Classified by the FDA as a drug, Mirena is a contraceptive administered as a hormonal IntraUterine Device (IUD). It is inserted into the uterus as a long-term contraception. Manufactured by Bayer Healthcare, Mirena was approved by the FDA on December 6, 2000 as a contraceptive. It is the only hormonal IUD that has FDA approval. It was designed for long-term application. After insertion, this T-shaped polyethylene device prevents pregnancy by releasing a synthetic version of progestin hormone for up to five years. According to claims made by Bayer Healthcare, Mirena is more than 99% effective at preventing pregnancy, which would place it as one of the highest ranking contraceptives for effectiveness. However, Bayer offers no data in support of this claim. In October of 2009 Mirena was also approved for treatment of heavy periods involving heavy and excessive menstrual bleeding in women with at least one child birth. As of 2011, more than 15 million women have used Mirena IUD
- Ectopic Pregnancy (embryo attaches to outside of uterus or womb) – Up to half of pregnancies that occur with Mirena in place are ectopic.
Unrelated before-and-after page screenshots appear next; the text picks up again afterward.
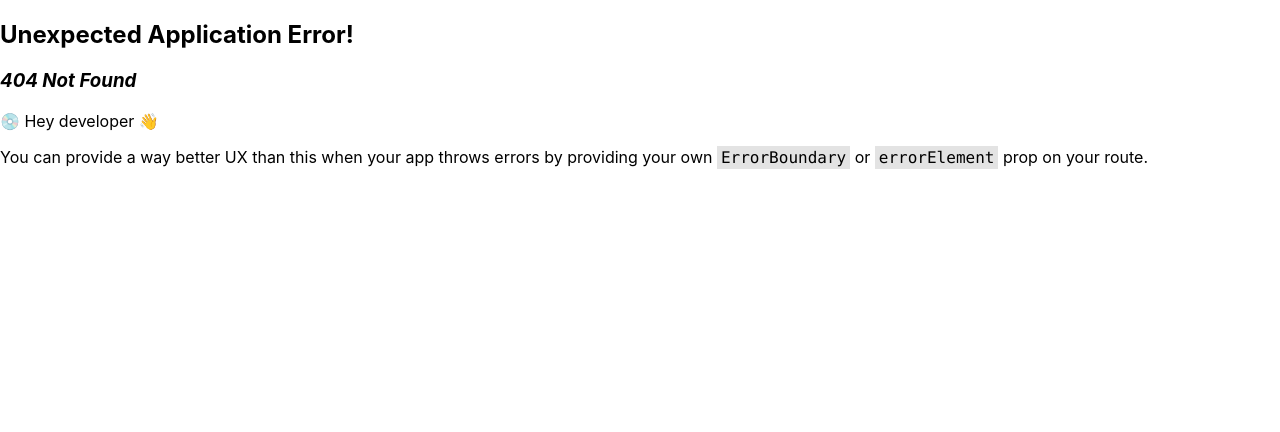
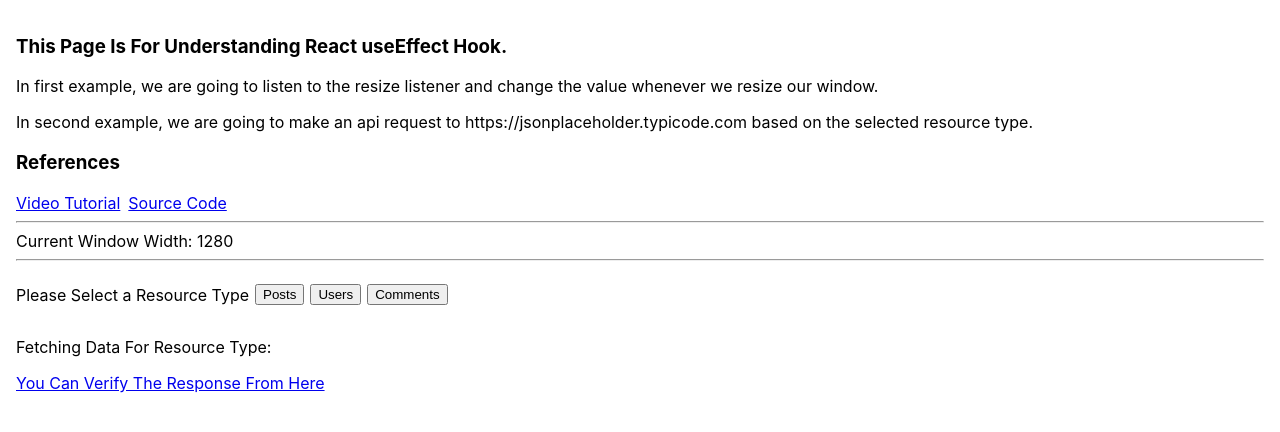
Before and after one commit to Prateek-Yashaswi/learn-react, a React (Create React App) app: page /hooks/useEffect in a window 1280 px wide. Before the commit this address had no page. Shown: the top 432 px of the page. Built offline with nearby package versions, Linux system fonts and the light colour scheme.

Commit message:
useEffect page and minor fixes

```diff
--- a/src/App-Router.ts
+++ b/src/App-Router.ts
@@ -5,6 +5,7 @@ import LandingPage from "./pages/landing-page";
 import UseMemoHookPage from "./hooks/use-memo/UseMemoHook";
 import UseContextHookPage from "./hooks/use-context/UseContextHook";
 import UseStatePage from "./hooks/use-state/UseStatePage";
+import UseEffectPage from "./hooks/use-effect/UseEffectPage";
 
 const appRoutes: RouteObject[] = [
   {
@@ -16,6 +17,7 @@ const appRoutes: RouteObject[] = [
       { path: "/hooks/useMemo", Component: UseMemoHookPage },
       { path: "/hooks/useContext", Component: UseContextHookPage },
       { path: "/hooks/useState", Component: UseStatePage },
+      { path: "/hooks/useEffect", Component: UseEffectPage },
     ],
   },
 ];
--- /dev/null
+++ b/src/hooks/use-effect/UseEffectPage.tsx
@@ -0,0 +1,97 @@
+import { useEffect, useState } from "react";
+
+const REFERENCES: Array<{ label: string; url: string }> = [
+  {
+    label: "Video Tutorial",
+    url: "https://www.youtube.com/watch?v=0ZJgIjIuY7U",
+  },
+  {
+    label: "Source Code",
+    url: "https://github.com/Prateek-Yashaswi/learn-react/tree/master/src/hooks/use-effect/UseEffectPage.tsx",
+  },
+];
+
+const UseEffectPage = () => {
+  const [resourceType, setResourceType] = useState<string | undefined>(
+    undefined
+  );
+  const [windowWidth, setWindowWidth] = useState(window.innerWidth);
+  const [items, setItems] = useState([]);
+  const handleResize = () => {
+    setWindowWidth(window.innerWidth);
+  };
+
+  useEffect(() => {
+    window.addEventListener("resize", handleResize);
+    return () => {
+      window.removeEventListener("resize", handleResize);
+    };
+  }, []);
+
+  useEffect(() => {
+    if (resourceType !== undefined) {
+      fetch(`https://jsonplaceholder.typicode.com/${resourceType}`)
+        .then((response) => response.json())
+        .then((json) => setItems(json));
+    }
+  }, [resourceType]);
+
+  return (
+    <div>
+      <div>
+        <h3>This Page Is For Understanding React useEffect Hook.</h3>
+        <p>
+          In first example, we are going to listen to the resize listener and
+          change the value whenever we resize our window.
+        </p>
+        <p>
+          In second example, we are going to make an api request to
+          https://jsonplaceholder.typicode.com based on the selected resource
+          type.
+        </p>
+        <h3>References</h3>
+        <div style={{display: "flex", gap: 8}}>
+          {REFERENCES.map((item, idx) => (
+            <a href={item.url} target="_blank" rel="noreferrer" key={idx}>
+              {item.label}
+            </a>
+          ))}
+        </div>
+      </div>
+      <hr />
+      <div>Current Window Width: {windowWidth}</div>
+      <hr />
+      <div style={{ display: "flex", flexDirection: "column" }}>
+        <div
+          style={{
+            display: "flex",
+            flexDirection: "row",
+            gap: 6,
+            alignItems: "center",
+          }}
+        >
+          <p>Please Select a Resource Type</p>
+          <button onClick={() => setResourceType("posts")}>Posts</button>
+          <button onClick={() => setResourceType("users")}>Users</button>
+          <button onClick={() => setResourceType("comments")}>Comments</button>
+        </div>
+
+        <p>Fetching Data For Resource Type: {resourceType}</p>
+        <a
+          href={`https://jsonplaceholder.typicode.com/${resourceType}`}
+          target="_blank"
+          rel="noreferrer"
+        >
+          You Can Verify The Response From Here
+        </a>
+        <div>
+          {items.map((item, idx) => (
+            <pre key={idx}>{JSON.stringify(item)}</pre>
+          ))}
+        </div>
+      </div>
+    </div>
+  );
+};
+
+export default UseEffectPage;
--- a/src/hooks/use-memo/UseMemoHook.tsx
+++ b/src/hooks/use-memo/UseMemoHook.tsx
@@ -112,7 +112,7 @@ const UseMemoHookPage = () => {
         Video
       </a>
       <a
-        href="https://github.com/Prateek-Yashaswi/learn-react/blob/master/src/hooks/UseMemoHook.tsx"
+        href="https://github.com/Prateek-Yashaswi/learn-react/blob/master/src/hooks/use-memo/UseMemoHook.tsx"
         rel="noreferrer"
         target="_blank"
         style={{ width: "fit-content" }}
--- a/src/hooks/use-ref/UseRefHook.tsx
+++ b/src/hooks/use-ref/UseRefHook.tsx
@@ -75,7 +75,7 @@ const UseRefHookPage = () => {
             Link to the source video
           </a>
           <a
-            href="https://github.com/Prateek-Yashaswi/learn-react/blob/master/src/hooks/UseRefHook.tsx"
+            href="https://github.com/Prateek-Yashaswi/learn-react/blob/master/src/hooks/use-ref/UseRefHook.tsx"
             target="_blank"
             rel="noreferrer"
             style={{ width: "fit-content" }}
--- a/src/hooks/use-state/UseStatePage.tsx
+++ b/src/hooks/use-state/UseStatePage.tsx
@@ -43,7 +43,7 @@ const UseStatePage = () => {
 
   return (
     <div>
-      <h3>This Page Is For Understanding React useContext Hook.</h3>
+      <h3>This Page Is For Understanding React useState Hook.</h3>
       <div
         style={{
           display: "flex",
--- a/src/pages/landing-page.tsx
+++ b/src/pages/landing-page.tsx
@@ -10,6 +10,7 @@ const navLinks: Links[] = [
   { label: "Learn About useMemo", url: "/hooks/useMemo" },
   { label: "Learn About useContext", url: "/hooks/useContext" },
   { label: "Learn About useState", url: "/hooks/useState" },
+  { label: "Learn About useEffect", url: "/hooks/useEffect" },
 ];
 
 const LandingPage = () => {
```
Ectopic pregnancy is a life-threatening condition to the mother.
Intrauterine Pregnancy (normal pregnancy) – Mirena should be removed, and removal or manipulation of Mirena may result in pregnancy loss.
- Sepsis (severe immune response to bacteria or other microbes) – infection with group A streptococcal (GAS), requires immediate treatment, otherwise could lead to death.
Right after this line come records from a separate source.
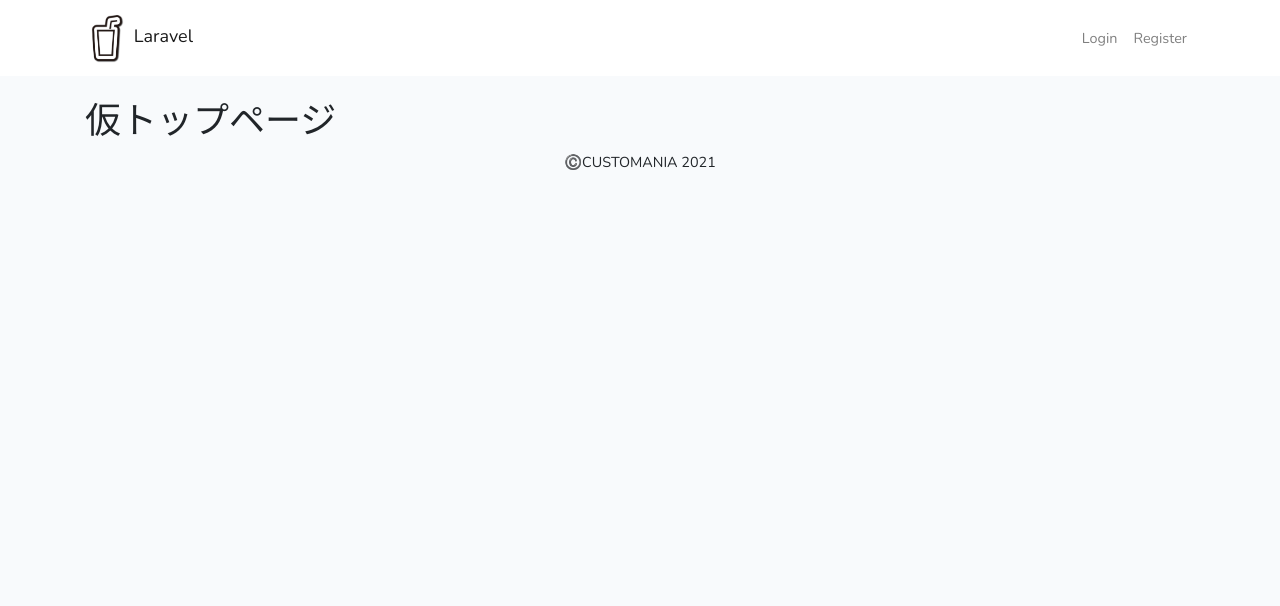
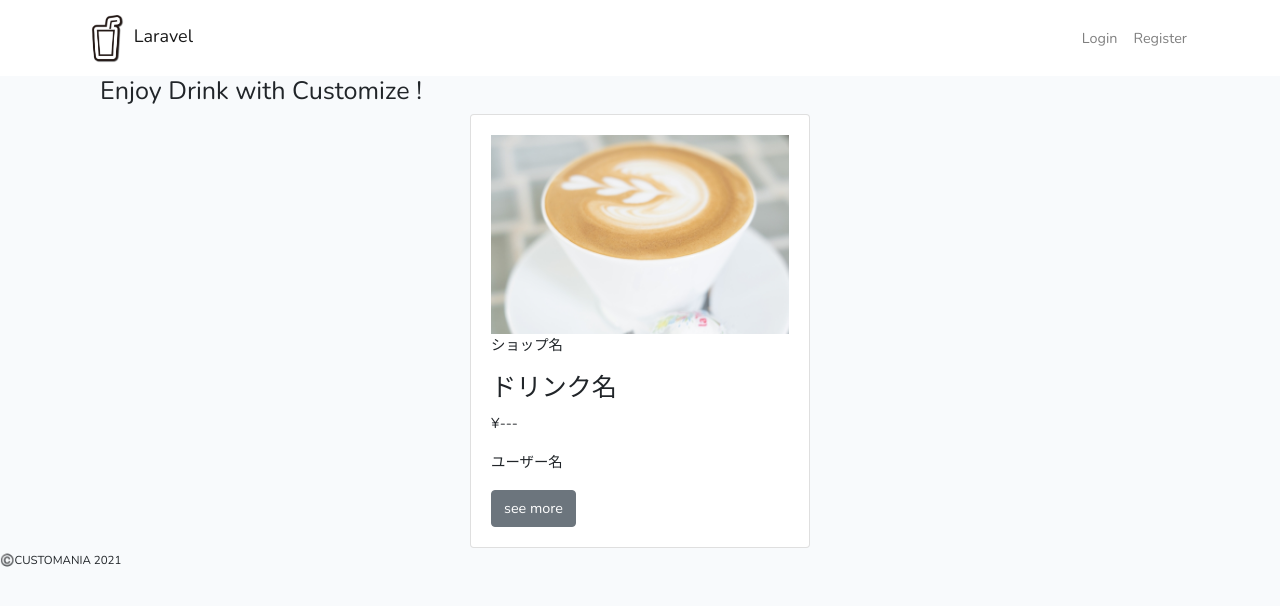
Before and after one commit to ayahonda/customania, a Laravel app: page / in a window 1280 px wide. Shown: the top 606 px of the page. Run offline with Laravel 8, Linux system fonts and the light colour scheme; style sheets or scripts are compiled from the project's sources.

Commit message:
create-top.blade.php

```diff
--- a/resources/sass/app.scss
+++ b/resources/sass/app.scss
@@ -6,3 +6,5 @@
 
 // Bootstrap
 @import '~bootstrap/scss/bootstrap';
+
+@import 'top'
--- a/resources/views/footer.blade.php
+++ /dev/null
@@ -1 +0,0 @@
-<div class="copyright text-center">©️CUSTOMANIA 2021</div>
--- a/resources/views/layouts/app.blade.php
+++ b/resources/views/layouts/app.blade.php
@@ -73,9 +73,12 @@
             </div>
         </nav>
 
-        <main class="py-4">
+        <main class="main container">
             @yield('content')
         </main>
+        <footer class="footer">
+            <small class="copyright text-center">©️CUSTOMANIA 2021</small>
+        </footer>
     </div>
 </body>
 </html>
--- a/resources/views/top.blade.php
+++ b/resources/views/top.blade.php
@@ -2,9 +2,27 @@
 
 @section('content')
 <div class="container">
-    <h1>仮トップページ</h1>
+    <h3>Enjoy Drink with Customize !</h3>
+    <div class="row justify-content-center">
+        <div class="col-md-4">
+            <div class="card">
+                <div class="card-body">
+                    <div class='image-wrapper'><img class='drink-image img-fluid' src="{{ asset('images/drink-latte.jpg') }}" ></div>
+                    <p class='shop'>
+                        ショップ名
+                    </p>
+                    <h3 class='h3 book-title'>ドリンク名</h3>
+                    <p class='price'>
+                        ¥---
+                    </p>
+                    <p class='user'>
+                        ユーザー名
+                    </p>
+                    <a href=""class='btn btn-secondary detail-btn'>see more</a>
+                </div>
+            </div>
+        </div>
+    </div>
 </div>
 
-@include('footer')
-
 @endsection
```
Also changed, not shown: public/images/drink-cold.jpg (added), public/images/drink-hot.jpg (added), public/images/drink-latte.jpg (added), resources/sass/_top.scss (added), 1 other file.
- Pelvic Inflammatory Disease (PID) – use of IUDs have been associated with an increased risk of PID. PID can cause harm to reproductive organs, leading to ectopic pregnancies or infertility, and infrequently increasing the need for hysterectomy, and even cause death.
- Irregular Bleeding and Amenorrhea (Absence of menstrual period) – Mirena can change the normal bleeding pattern, causing irregular and heavy bleeding
- Embedment – Mirena can become embedded in vaginal tissues, and in some cases may require surgical removal.
- Perforation – Perforation of, or penetration into uterine and cervix wall, which may not readily be detected until sometime later.
- Expulsion – complete or partial expulsion from uterine cavity, without the woman noticing it. This leads to severe pain and bleeding.
- Ovarian Cyst – results from enlarged follicles, observed in 12% of recipients
- Ovarian Cyst – results from enlarged follicles, observed in 12% of recipients.
- Breast cancer – Spontaneous reports of breast cancer have been received during post-marketing in clinical experience with Mirena.
FDA Warning: False, Misleading Marketing
In December of 2009, the FDA issued a warning letter to Bayer Healthcare for false, misleading and overreaching advertising. Bayer’s tactics included direct-to-consumer campaigns of “Tupperware-style” home parties in which invited celebrities promoted Mirena to groups of women in their homes. The FDA warning also accused Bayer of omitting Mirena’s most serious and frequently occurring risks, and of suggesting the drug is safer than it is. The FDA also accused Bayer of overstating the efficacy of Mirena, while failing to state its maximum five-year limitation, which wrongfully suggests the drug can be used indefinitely.